Builds cash value
Unlike term life insurance, permanent life insurance policies accumulate cash value. Since a part of your premium payments goes into building the cash value, it is a sort of “forced” savings vehicle. You can withdraw from or borrow against the policy’s cash value at any time. You can even use it as collateral for a third-party loan.
Generally, the cash value accumulates up slowly at first but then picks up the pace after some years. If you don’t withdraw or take out a loan, eventually the cash value may have enough money to pay premiums for the rest of your life.
The death benefit of a permanent life insurance policy is typically tax-free, while the cash value grows at a tax-deferred basis. This means any money you withdraw from it won’t get taxed, as long as the withdrawn amount is not more than the amount you’ve already paid in.
Some permanent life insurance policies give you the opportunity to earn dividends. You can reinvest the dividends into your policy to:
- build up the cash value more quickly
- buy additional coverage
- pay for future premiums, or
- personal income or investments outside of your permanent life policy
Disadvantages of Permanent Life Insurance
It’s costlier than term life
Without question, the single biggest drawback of permanent life insurance is cost (which arises from the cash value component). Generally speaking, permanent life insurance can cost at minimum a few hundred dollars per year. Permanent life insurance rates can be five to 15 times more than the rates for comparable term life insurance.
It’s not always a good investment

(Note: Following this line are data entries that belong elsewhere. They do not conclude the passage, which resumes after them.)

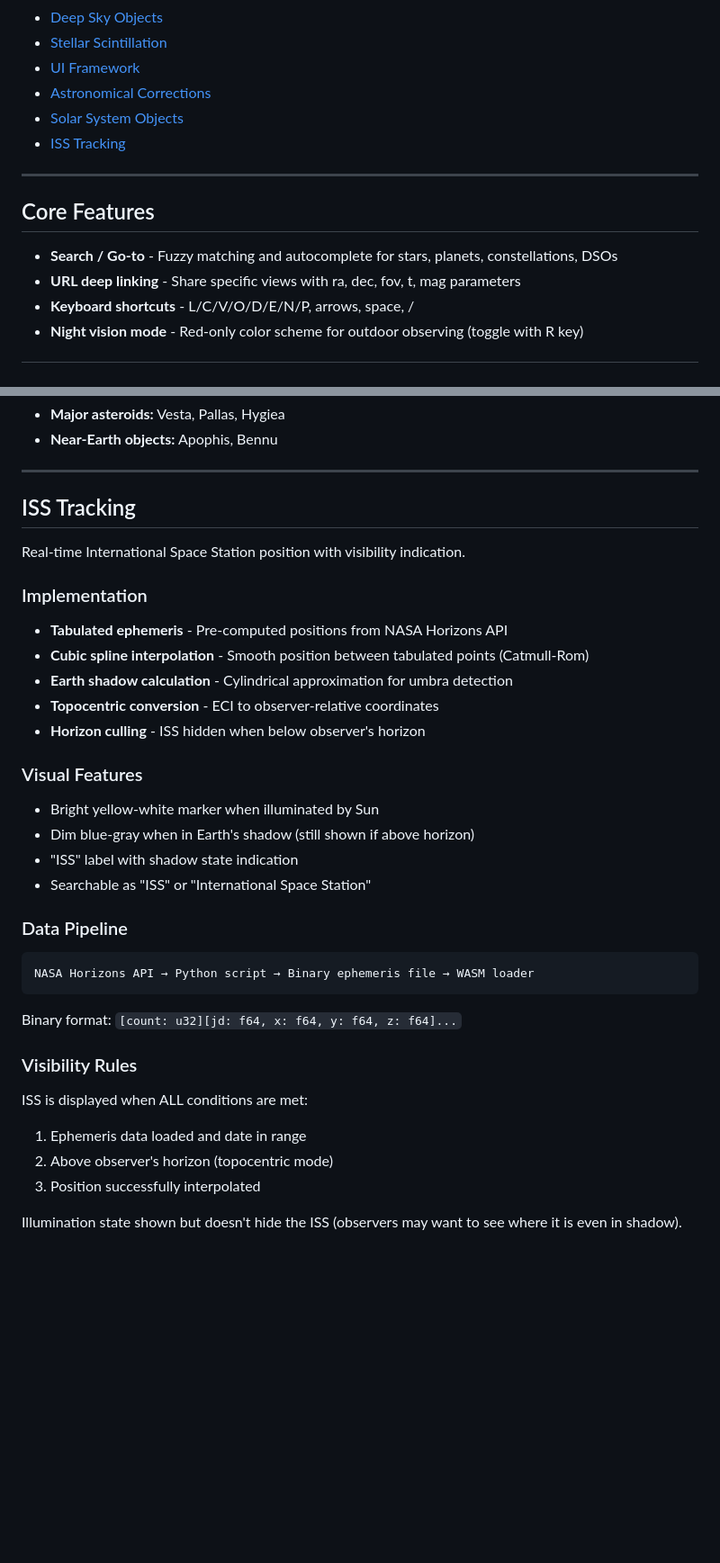
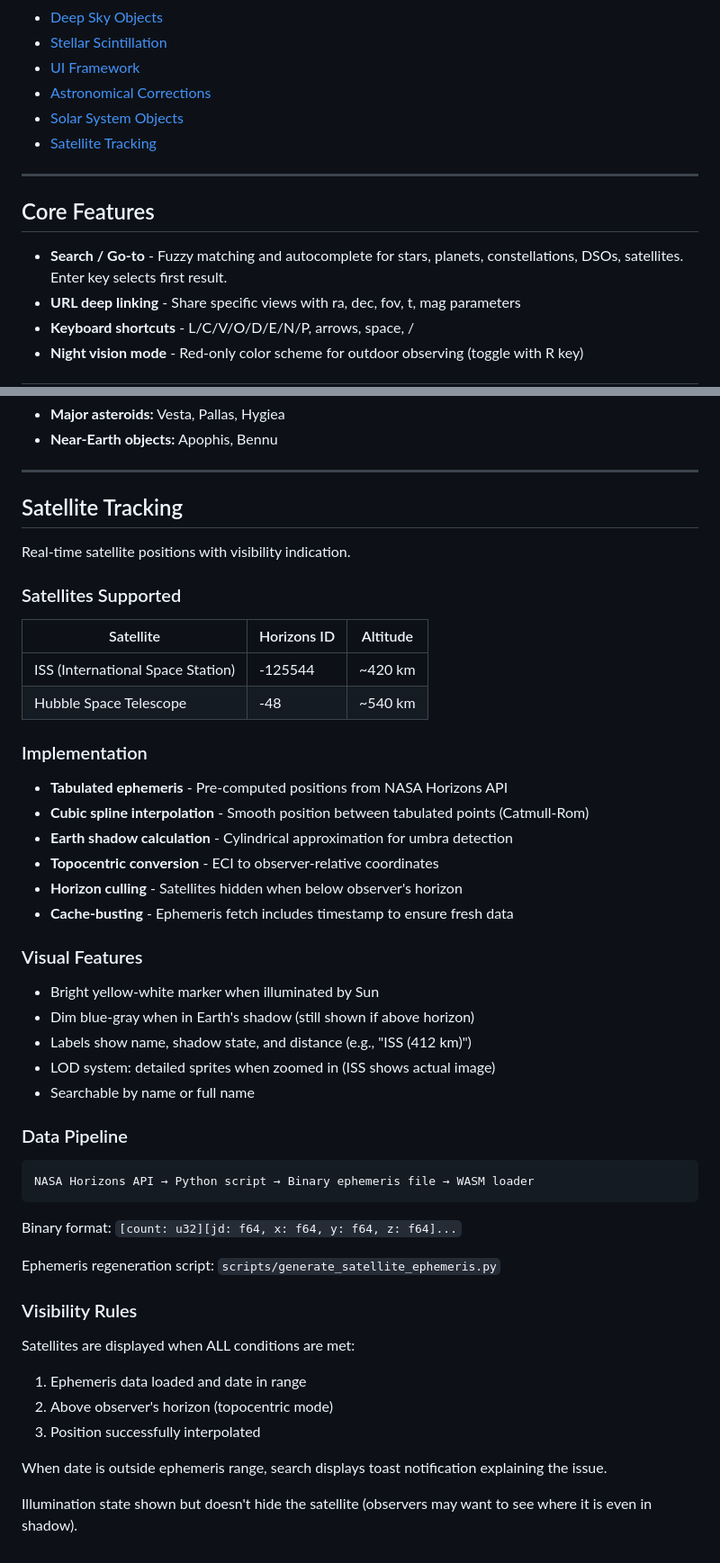
Before and after one commit to rjwalters/once-around, a Markdown page: docs/COMPLETED_FEATURES.md, 2 parts joined by grey strips. Shown at 90% size. Drawn GitHub-style; blank space fills up the shorter version.

Commit message:
Update ROADMAP and COMPLETED_FEATURES documentation
- Document satellite LOD system with detail sprites
- Add distance display in satellite labels
- Note toast notifications for ephemeris out-of-range
- Add cache-busting for ephemeris loading
- Document JWST earthshine and city lights features
- Rename ISS Tracking to Satellite Tracking (now supports Hubble)
- Add Enter key behavior to search documentation

Co-Authored-By: Claude Opus 4.5 <noreply@anthropic.com>

```diff
--- a/docs/COMPLETED_FEATURES.md
+++ b/docs/COMPLETED_FEATURES.md
@@ -15,13 +15,13 @@ Historical record of implemented features in Once Around the Night Sky.
 - [UI Framework](#ui-framework)
 - [Astronomical Corrections](#astronomical-corrections)
 - [Solar System Objects](#solar-system-objects)
-- [ISS Tracking](#iss-tracking)
+- [Satellite Tracking](#satellite-tracking)
 
 ---
 
 ## Core Features
 
-- **Search / Go-to** - Fuzzy matching and autocomplete for stars, planets, constellations, DSOs
+- **Search / Go-to** - Fuzzy matching and autocomplete for stars, planets, constellations, DSOs, satellites. Enter key selects first result.
 - **URL deep linking** - Share specific views with ra, dec, fov, t, mag parameters
 - **Keyboard shortcuts** - L/C/V/O/D/E/N/P, arrows, space, /
 - **Night vision mode** - Red-only color scheme for outdoor observing (toggle with R key)
@@ -428,9 +428,16 @@ Refactored from vanilla CSS to Tailwind CSS v4 with modern utility-first styling
 
 ---
 
-## ISS Tracking
+## Satellite Tracking
 
-Real-time International Space Station position with visibility indication.
+Real-time satellite positions with visibility indication.
+
+### Satellites Supported
+
+| Satellite | Horizons ID | Altitude |
+|-----------|-------------|----------|
+| ISS (International Space Station) | -125544 | ~420 km |
+| Hubble Space Telescope | -48 | ~540 km |
 
 ### Implementation
 
@@ -438,14 +445,16 @@ Real-time International Space Station position with visibility indication.
 - **Cubic spline interpolation** - Smooth position between tabulated points (Catmull-Rom)
 - **Earth shadow calculation** - Cylindrical approximation for umbra detection
 - **Topocentric conversion** - ECI to observer-relative coordinates
-- **Horizon culling** - ISS hidden when below observer's horizon
+- **Horizon culling** - Satellites hidden when below observer's horizon
+- **Cache-busting** - Ephemeris fetch includes timestamp to ensure fresh data
 
 ### Visual Features
 
 - Bright yellow-white marker when illuminated by Sun
 - Dim blue-gray when in Earth's shadow (still shown if above horizon)
-- "ISS" label with shadow state indication
-- Searchable as "ISS" or "International Space Station"
+- Labels show name, shadow state, and distance (e.g., "ISS (412 km)")
+- LOD system: detailed sprites when zoomed in (ISS shows actual image)
+- Searchable by name or full name
 
 ### Data Pipeline
 
@@ -455,11 +464,15 @@ NASA Horizons API → Python script → Binary ephemeris file → WASM loader
 
 Binary format: `[count: u32][jd: f64, x: f64, y: f64, z: f64]...`
 
+Ephemeris regeneration script: `scripts/generate_satellite_ephemeris.py`
+
 ### Visibility Rules
 
-ISS is displayed when ALL conditions are met:
+Satellites are displayed when ALL conditions are met:
 1. Ephemeris data loaded and date in range
 2. Above observer's horizon (topocentric mode)
 3. Position successfully interpolated
 
-Illumination state shown but doesn't hide the ISS (observers may want to see where it is even in shadow).
+When date is outside ephemeris range, search displays toast notification explaining the issue.
+
+Illumination state shown but doesn't hide the satellite (observers may want to see where it is even in shadow).
```
Also changed, not shown: ROADMAP.md (+8 -1 lines).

Cash value is part of the permanent life insurance appeal. A portion of your premium payments goes into a savings account which grows tax-free. So in a way, permanent life insurance acts as forced savings.
All the same, there are three main disadvantages to this savings feature:
- You have little control over how the insurer invests your premiums.
- The Rate of return tends to be lower than what you can get elsewhere. The average annual rate of return for whole life policies hovers around 3-6%. Most other dedicated investment options (like mutual funds) provide a better return.
- Fees for permanent life investments are on the higher side (at times even exceed 3%).
Is it a good option for you?
Permanent life insurance policies can be a smart option for someone who:
- Wants their beneficiaries to receive a payout regardless of when they pass away
- Wants to leave money to their loved ones or preserve the value of their estate for their heirs/future generations
- Has already maxed out other investment options and is seeking a tax-deferred savings account
Permanent life insurance offers several benefits — lifelong/permanent coverage, cash value, and flexibility. However, these perks don’t come cheap. You are likely to pay five to 15 times more for permanent life insurance than term life insurance. Also, keep in mind certain permanent policies and require close monitoring.
Get in touch with an independent broker, like Dundas Life, to understand if permanent life insurance is a better choice for you and find the best coverage at the best possible price.